YOUR TASK =
If a line in the records below contains the word "renv", return that line.

DATA SHOWN =
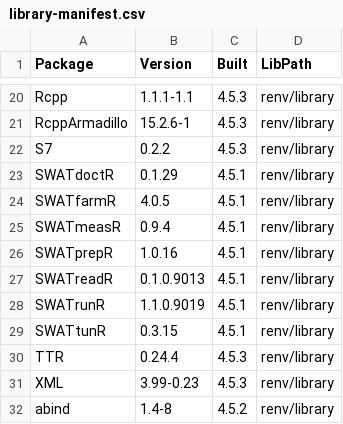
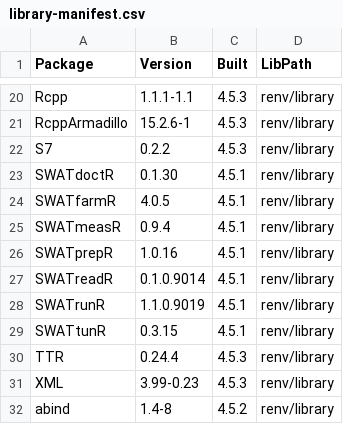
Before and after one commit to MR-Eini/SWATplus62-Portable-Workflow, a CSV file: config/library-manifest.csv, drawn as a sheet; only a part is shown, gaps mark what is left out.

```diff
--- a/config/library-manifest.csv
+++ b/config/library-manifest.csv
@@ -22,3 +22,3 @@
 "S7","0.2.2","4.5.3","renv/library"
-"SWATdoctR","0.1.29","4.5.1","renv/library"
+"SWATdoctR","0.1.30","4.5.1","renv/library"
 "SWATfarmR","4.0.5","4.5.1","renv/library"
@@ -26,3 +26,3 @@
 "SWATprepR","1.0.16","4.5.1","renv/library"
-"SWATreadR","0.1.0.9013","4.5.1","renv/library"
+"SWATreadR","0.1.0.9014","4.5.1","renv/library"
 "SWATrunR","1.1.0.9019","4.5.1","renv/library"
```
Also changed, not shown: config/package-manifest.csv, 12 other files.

SOLUTION =
 "S7","0.2.2","4.5.3","renv/library"
-"SWATdoctR","0.1.29","4.5.1","renv/library"
+"SWATdoctR","0.1.30","4.5.1","renv/library"
 "SWATfarmR","4.0.5","4.5.1","renv/library"
 "SWATprepR","1.0.16","4.5.1","renv/library"
-"SWATreadR","0.1.0.9013","4.5.1","renv/library"
+"SWATreadR","0.1.0.9014","4.5.1","renv/library"
 "SWATrunR","1.1.0.9019","4.5.1","renv/library"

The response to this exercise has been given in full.